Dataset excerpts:
════════════════
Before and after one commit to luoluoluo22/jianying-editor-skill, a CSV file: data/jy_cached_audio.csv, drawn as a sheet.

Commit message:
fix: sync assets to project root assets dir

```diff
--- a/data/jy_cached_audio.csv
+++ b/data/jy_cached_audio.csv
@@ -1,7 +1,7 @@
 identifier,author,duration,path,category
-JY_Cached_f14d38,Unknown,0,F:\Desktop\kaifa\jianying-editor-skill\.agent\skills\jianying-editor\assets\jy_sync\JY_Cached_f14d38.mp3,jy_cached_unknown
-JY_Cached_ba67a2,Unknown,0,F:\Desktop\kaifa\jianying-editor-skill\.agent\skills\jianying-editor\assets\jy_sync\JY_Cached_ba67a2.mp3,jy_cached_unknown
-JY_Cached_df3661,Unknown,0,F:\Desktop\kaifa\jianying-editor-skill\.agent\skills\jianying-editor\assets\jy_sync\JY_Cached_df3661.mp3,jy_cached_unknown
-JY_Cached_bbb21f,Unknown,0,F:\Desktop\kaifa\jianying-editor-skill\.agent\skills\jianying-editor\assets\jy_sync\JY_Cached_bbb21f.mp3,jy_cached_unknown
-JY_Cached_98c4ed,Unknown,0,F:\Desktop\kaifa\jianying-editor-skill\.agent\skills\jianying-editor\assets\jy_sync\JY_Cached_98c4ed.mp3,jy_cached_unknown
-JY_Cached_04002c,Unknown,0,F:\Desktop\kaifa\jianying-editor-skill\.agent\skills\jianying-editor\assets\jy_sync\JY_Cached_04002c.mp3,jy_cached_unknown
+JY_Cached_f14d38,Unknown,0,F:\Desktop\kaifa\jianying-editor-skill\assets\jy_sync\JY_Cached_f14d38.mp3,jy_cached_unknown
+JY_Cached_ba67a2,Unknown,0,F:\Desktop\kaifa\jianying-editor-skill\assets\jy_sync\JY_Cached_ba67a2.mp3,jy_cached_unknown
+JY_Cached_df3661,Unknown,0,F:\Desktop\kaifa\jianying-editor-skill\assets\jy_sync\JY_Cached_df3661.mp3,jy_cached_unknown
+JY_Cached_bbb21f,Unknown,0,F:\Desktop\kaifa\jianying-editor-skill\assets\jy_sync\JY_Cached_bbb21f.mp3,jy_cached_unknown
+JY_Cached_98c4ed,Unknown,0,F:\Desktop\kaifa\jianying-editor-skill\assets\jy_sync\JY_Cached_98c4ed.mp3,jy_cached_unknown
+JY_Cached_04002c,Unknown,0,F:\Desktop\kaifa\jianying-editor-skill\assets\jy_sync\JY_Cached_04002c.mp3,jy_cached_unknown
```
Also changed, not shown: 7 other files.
════════════════
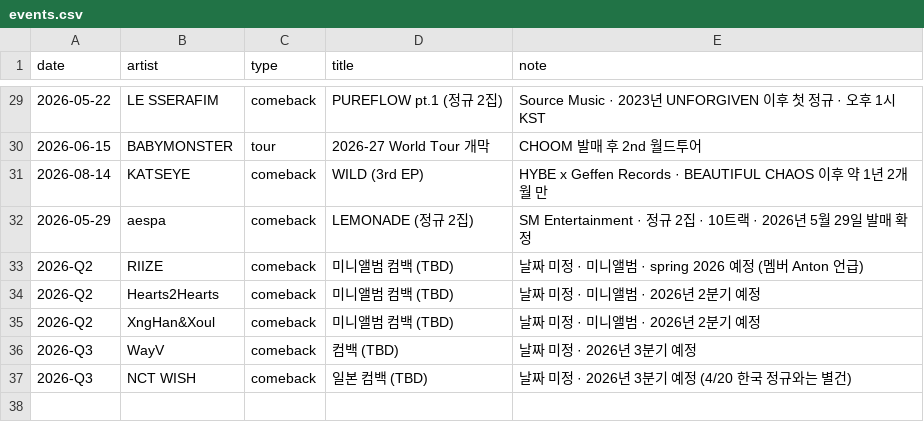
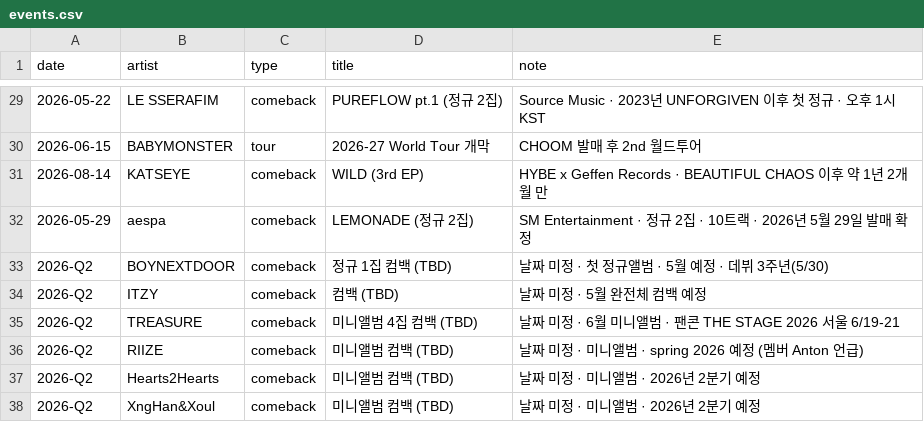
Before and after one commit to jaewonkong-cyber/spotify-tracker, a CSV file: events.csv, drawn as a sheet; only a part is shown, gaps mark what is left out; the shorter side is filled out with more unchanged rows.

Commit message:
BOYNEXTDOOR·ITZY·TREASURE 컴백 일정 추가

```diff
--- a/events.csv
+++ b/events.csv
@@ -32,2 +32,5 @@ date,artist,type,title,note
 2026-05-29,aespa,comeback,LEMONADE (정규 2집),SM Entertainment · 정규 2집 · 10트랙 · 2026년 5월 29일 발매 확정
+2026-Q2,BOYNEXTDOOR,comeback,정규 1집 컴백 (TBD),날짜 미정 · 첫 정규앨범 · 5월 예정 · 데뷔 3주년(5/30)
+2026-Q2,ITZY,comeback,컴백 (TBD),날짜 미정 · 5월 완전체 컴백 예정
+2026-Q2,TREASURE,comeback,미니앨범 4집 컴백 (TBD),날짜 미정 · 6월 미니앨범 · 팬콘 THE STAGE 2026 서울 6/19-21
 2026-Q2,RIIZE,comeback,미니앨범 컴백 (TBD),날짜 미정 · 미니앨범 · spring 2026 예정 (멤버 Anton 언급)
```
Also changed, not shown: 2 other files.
════════════════
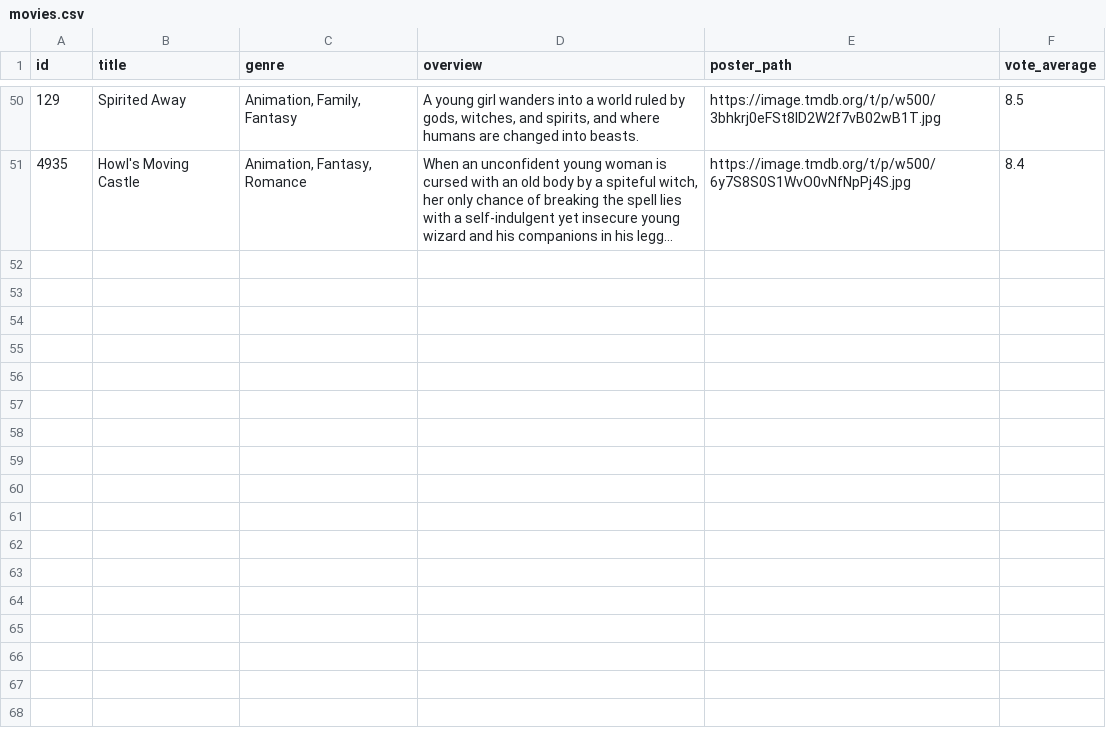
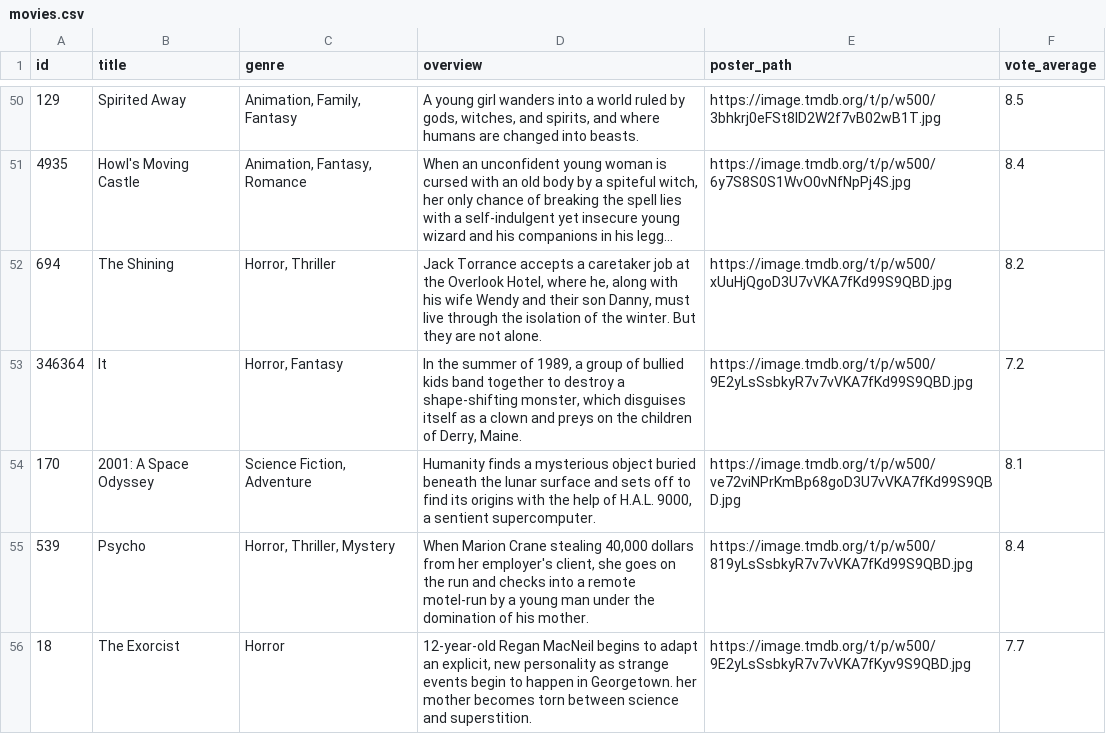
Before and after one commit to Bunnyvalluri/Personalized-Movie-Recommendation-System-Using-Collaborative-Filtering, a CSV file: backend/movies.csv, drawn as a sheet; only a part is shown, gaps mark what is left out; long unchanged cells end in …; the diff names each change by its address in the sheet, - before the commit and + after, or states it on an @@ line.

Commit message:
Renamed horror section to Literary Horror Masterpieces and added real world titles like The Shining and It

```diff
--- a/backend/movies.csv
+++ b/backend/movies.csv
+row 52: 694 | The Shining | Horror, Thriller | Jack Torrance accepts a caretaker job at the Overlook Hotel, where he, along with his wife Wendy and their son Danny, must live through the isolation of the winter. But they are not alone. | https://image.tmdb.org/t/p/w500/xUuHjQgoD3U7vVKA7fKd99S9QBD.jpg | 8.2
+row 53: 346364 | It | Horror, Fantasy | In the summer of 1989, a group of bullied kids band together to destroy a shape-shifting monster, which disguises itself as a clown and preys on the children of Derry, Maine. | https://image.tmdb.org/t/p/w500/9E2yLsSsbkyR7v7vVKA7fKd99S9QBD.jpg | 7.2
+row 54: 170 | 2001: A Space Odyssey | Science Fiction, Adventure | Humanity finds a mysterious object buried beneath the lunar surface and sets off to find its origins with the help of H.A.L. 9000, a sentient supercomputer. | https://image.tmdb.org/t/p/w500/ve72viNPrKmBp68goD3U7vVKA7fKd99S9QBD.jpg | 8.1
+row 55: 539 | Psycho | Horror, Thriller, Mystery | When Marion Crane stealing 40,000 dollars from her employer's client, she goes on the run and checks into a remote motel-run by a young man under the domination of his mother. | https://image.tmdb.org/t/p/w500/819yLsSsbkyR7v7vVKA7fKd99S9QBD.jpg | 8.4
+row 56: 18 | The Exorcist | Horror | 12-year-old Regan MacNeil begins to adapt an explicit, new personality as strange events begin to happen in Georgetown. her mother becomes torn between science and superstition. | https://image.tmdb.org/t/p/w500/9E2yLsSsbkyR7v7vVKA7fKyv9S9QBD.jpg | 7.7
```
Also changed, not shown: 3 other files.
════════════════
## WHAT IS REQUIRED
In the records above, find each line that holds the word "agent"; copy all such lines.

## FINAL ANSWER
-JY_Cached_f14d38,Unknown,0,F:\Desktop\kaifa\jianying-editor-skill\.agent\skills\jianying-editor\assets\jy_sync\JY_Cached_f14d38.mp3,jy_cached_unknown
-JY_Cached_ba67a2,Unknown,0,F:\Desktop\kaifa\jianying-editor-skill\.agent\skills\jianying-editor\assets\jy_sync\JY_Cached_ba67a2.mp3,jy_cached_unknown
-JY_Cached_df3661,Unknown,0,F:\Desktop\kaifa\jianying-editor-skill\.agent\skills\jianying-editor\assets\jy_sync\JY_Cached_df3661.mp3,jy_cached_unknown
-JY_Cached_bbb21f,Unknown,0,F:\Desktop\kaifa\jianying-editor-skill\.agent\skills\jianying-editor\assets\jy_sync\JY_Cached_bbb21f.mp3,jy_cached_unknown
-JY_Cached_98c4ed,Unknown,0,F:\Desktop\kaifa\jianying-editor-skill\.agent\skills\jianying-editor\assets\jy_sync\JY_Cached_98c4ed.mp3,jy_cached_unknown
-JY_Cached_04002c,Unknown,0,F:\Desktop\kaifa\jianying-editor-skill\.agent\skills\jianying-editor\assets\jy_sync\JY_Cached_04002c.mp3,jy_cached_unknown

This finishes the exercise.